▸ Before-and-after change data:
Start of Block

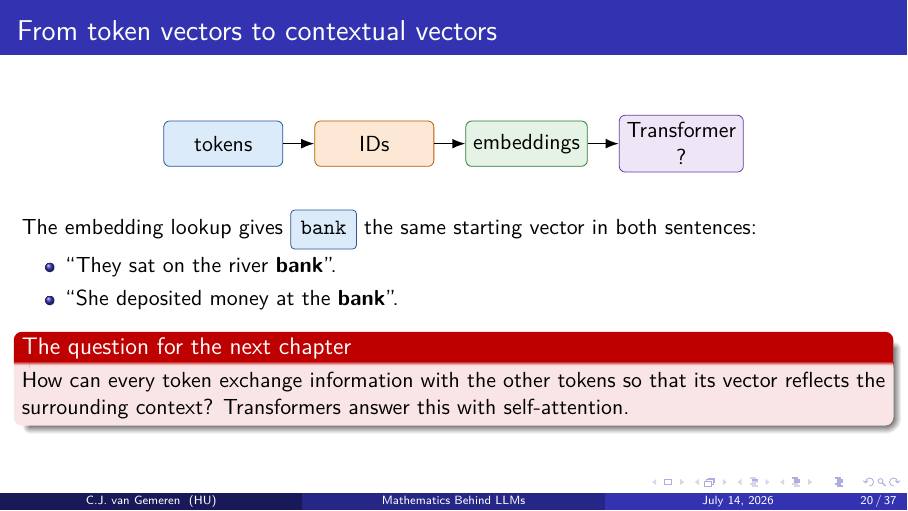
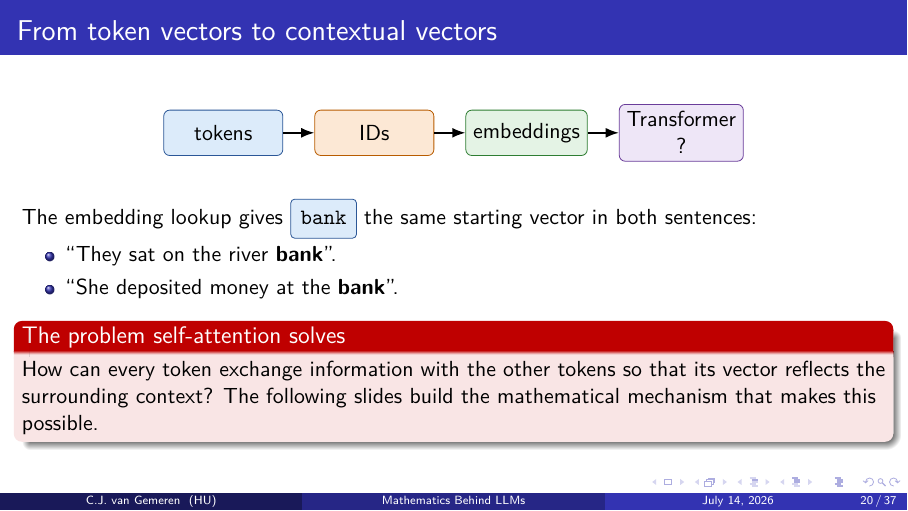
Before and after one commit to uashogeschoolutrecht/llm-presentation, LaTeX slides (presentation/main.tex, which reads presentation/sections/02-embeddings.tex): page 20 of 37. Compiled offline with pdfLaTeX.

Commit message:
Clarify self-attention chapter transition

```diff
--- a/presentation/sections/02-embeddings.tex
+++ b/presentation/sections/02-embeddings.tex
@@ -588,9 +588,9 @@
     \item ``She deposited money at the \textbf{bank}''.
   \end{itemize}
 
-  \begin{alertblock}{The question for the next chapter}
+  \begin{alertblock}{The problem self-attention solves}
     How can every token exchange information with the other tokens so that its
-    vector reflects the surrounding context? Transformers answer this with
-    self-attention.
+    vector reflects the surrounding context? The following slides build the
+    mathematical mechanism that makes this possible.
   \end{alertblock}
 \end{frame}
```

End of Block

▸ What is expected: The word to find is "vector". Copy every line of the records that holds it.

▸ Your solution:
-    vector reflects the surrounding context? Transformers answer this with
+    vector reflects the surrounding context? The following slides build the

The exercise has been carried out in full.